Click here to view an open-to-all LWW webinar session: Using Data to Build New Partnerships & Identify Goals

We recognize that accessing and using data can be difficult and were encouraged to see leaders expand their capacity to use data to guide decisions with a view to improving outcomes.

KEY TAKEAWAYS FROM THE LEARNING WHAT WORKS PILOT:

  • Identify a specific outcome, data project, or learning goal at the onset. Leaders participating in LWW will greatly benefit from the program if they have something specific they want to accomplish at the start. In addition, writing down an action plan and sharing the plan with others creates accountability as well as opportunities to obtain feedback and gain clarity. At the same time, MOA, the technical assistance provider wants to help in as many ways as they can. Therefore, it is important to have realistic expectations of what resources are available for the partnership between nonprofit leader and TA provider.
  • Recruit nonprofits and leaders with enough similarities so that lessons learned are relevant and translatable. Having cohort participants who were dedicated to the process, possessed a range of experiences, and had leadership support for their participation was key for this program. Consistent engagement from multiple partners from each organization promotes the continued learning and reflection required for real change.
  • Technical assistance solutions work best when teams have dedicated time to practice new skills and receive feedback. As data storytelling and communicating impact becomes increasingly important to nonprofits, ongoing skill-building will be critical to drive their missions forward. Being part of a program with like-minded learners can increase confidence in trying new tools and strategies that can benefit the organization and the communities it serves. The safe space of the LWW program provided the opportunity for sharing challenges as well as successes, which kept leaders motivated to continue their data journey.
  • Expanding an organization’s data and learning culture takes serious commitment. Creating an organizational culture that is responsive to leveraging the power of data requires buy-in at all levels—from direct service providers taking responsibility for consistent data entry to management aggregating, analyzing, using, and sharing the findings. It helps to start small and to be consistent in dedicating time to the continuous learning process.
  • New York nonprofit organizations recognize the potential of shared measures. Data captured on our LWW evaluation survey indicated the majority of respondents “are interested in exploring shared measurement systems to monitor performance and impact (e.g., Key Performance Indicator dashboards) with other NYC nonprofits providing services/solutions in the areas of community development, education, and health.” Therefore, we will continue to engage nonprofits in conversations to explore this concept further.
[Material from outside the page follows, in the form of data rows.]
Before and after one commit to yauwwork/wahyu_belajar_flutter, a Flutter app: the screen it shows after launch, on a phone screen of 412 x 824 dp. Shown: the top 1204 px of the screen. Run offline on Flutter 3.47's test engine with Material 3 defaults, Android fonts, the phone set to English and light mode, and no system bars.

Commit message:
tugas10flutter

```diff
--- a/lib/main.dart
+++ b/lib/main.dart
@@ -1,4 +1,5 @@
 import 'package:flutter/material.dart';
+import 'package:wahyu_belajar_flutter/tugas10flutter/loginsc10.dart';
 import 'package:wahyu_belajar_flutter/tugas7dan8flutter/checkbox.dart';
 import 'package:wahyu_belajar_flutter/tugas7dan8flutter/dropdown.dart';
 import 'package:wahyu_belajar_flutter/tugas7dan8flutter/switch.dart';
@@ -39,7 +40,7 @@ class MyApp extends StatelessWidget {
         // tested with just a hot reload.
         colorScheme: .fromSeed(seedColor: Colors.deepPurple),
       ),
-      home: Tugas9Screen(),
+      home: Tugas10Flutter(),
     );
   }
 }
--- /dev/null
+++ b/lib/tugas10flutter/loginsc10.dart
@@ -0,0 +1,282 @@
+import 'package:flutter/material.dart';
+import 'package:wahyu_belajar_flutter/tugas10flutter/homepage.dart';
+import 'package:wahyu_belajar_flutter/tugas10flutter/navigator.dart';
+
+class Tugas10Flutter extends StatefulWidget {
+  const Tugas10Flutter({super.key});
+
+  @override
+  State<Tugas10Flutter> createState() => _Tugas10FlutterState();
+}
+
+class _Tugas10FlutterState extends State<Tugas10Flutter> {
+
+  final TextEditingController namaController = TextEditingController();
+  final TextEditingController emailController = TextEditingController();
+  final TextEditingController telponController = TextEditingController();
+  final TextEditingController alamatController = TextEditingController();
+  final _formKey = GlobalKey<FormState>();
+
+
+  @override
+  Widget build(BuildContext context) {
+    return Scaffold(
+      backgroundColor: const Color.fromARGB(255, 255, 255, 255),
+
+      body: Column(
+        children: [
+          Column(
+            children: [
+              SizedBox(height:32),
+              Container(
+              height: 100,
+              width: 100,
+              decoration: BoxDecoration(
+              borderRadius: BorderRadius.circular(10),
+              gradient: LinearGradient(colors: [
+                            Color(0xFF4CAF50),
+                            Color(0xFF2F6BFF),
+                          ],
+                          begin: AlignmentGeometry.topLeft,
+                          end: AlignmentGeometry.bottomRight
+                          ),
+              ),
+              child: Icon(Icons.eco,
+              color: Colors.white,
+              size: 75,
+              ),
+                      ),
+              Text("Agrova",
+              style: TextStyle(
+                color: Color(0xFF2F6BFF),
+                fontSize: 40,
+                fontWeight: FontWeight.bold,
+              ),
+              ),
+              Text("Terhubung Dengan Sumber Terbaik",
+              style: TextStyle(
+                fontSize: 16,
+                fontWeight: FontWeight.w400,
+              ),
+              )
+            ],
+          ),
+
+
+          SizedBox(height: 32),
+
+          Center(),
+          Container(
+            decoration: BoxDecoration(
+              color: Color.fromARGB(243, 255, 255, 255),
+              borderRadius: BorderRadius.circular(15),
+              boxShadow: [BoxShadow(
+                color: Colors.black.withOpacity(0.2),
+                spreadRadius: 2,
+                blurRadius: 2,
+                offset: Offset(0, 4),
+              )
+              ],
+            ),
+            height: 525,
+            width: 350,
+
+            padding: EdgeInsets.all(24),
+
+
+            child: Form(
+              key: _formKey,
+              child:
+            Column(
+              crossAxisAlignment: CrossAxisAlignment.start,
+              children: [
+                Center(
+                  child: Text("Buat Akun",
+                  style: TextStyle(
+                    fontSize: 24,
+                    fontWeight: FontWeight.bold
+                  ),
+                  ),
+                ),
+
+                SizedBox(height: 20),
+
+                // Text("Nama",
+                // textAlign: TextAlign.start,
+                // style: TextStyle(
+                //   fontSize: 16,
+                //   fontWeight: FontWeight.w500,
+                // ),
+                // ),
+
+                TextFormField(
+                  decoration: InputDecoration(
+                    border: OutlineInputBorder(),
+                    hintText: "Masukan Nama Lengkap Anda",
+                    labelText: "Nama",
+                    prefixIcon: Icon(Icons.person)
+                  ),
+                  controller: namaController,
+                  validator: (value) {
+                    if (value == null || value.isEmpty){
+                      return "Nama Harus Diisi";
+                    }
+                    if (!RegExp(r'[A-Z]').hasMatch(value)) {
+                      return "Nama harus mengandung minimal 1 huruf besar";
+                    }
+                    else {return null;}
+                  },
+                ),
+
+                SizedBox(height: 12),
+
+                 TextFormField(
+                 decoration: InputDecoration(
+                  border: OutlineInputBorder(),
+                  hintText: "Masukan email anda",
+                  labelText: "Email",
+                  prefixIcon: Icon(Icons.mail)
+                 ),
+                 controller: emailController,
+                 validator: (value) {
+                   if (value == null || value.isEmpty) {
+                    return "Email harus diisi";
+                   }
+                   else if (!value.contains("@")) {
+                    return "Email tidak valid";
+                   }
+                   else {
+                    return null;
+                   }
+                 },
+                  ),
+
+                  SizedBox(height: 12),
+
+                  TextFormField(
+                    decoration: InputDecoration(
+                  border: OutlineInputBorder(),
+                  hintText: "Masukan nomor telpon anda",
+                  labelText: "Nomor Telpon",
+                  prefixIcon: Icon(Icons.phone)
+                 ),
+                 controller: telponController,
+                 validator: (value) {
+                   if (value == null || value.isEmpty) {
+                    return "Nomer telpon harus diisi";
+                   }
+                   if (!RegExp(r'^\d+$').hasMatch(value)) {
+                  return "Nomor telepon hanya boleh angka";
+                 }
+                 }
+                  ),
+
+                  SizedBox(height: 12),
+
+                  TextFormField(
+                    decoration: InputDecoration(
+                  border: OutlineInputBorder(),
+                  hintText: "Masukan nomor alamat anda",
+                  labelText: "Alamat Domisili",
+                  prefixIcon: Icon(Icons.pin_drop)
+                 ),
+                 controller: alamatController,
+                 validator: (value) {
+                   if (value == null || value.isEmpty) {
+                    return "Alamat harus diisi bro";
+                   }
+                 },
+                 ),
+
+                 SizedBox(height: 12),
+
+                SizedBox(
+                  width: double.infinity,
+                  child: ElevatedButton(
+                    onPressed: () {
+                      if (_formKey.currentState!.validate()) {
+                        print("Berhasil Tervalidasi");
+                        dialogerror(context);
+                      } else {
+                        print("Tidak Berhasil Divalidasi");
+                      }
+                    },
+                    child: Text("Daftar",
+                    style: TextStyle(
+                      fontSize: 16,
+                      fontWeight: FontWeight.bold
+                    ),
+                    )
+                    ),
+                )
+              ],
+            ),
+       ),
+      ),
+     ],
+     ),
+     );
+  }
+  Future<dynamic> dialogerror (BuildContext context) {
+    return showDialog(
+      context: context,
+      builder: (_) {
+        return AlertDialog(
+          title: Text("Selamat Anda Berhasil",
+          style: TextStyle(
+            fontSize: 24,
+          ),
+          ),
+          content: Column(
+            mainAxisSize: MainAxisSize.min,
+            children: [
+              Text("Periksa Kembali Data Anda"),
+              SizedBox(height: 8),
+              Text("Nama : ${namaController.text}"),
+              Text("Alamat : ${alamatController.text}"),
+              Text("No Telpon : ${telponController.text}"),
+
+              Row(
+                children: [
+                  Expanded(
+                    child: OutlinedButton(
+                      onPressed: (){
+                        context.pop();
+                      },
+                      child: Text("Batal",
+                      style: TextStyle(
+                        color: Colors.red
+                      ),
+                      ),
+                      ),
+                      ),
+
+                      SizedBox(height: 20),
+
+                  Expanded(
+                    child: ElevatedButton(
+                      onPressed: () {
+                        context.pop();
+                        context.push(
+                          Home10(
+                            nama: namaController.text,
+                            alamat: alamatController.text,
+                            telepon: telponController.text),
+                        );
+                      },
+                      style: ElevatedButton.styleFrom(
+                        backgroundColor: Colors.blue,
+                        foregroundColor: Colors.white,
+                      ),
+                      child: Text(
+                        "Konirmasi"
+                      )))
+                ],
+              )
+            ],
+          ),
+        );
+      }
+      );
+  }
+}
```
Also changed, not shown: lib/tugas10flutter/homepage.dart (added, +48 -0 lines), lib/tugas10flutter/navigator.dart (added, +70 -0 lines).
Learning What Works Participant Quotes:

“I truly enjoyed this experience; the facilitators were well chosen, and the materials were invaluable.”

“I really enjoyed the program and my growth overall. Thank you for this great opportunity.”

“The LWW program introduced me to materials and methodologies I was not familiar with or aware of when I first started the program. LWW not only shared information but gave me the resources necessary to find information on my own and look at data from new perspectives.”

“I liked that the LWW program brought in professional guest presenters who used concrete examples of how to present data.”

“The LWW program exceeded my expectations.”

A Special Thanks to:

The 2019-2020 Learning What Works Cohort

The team at Nonprofit New York—in particular, the support and collaboration of Melkis Alvarez-Baez, Lakimja Mattocks, and Sharon Stapel (former president of Nonprofit New York).

This program was supported by a grant from New York Community Trust.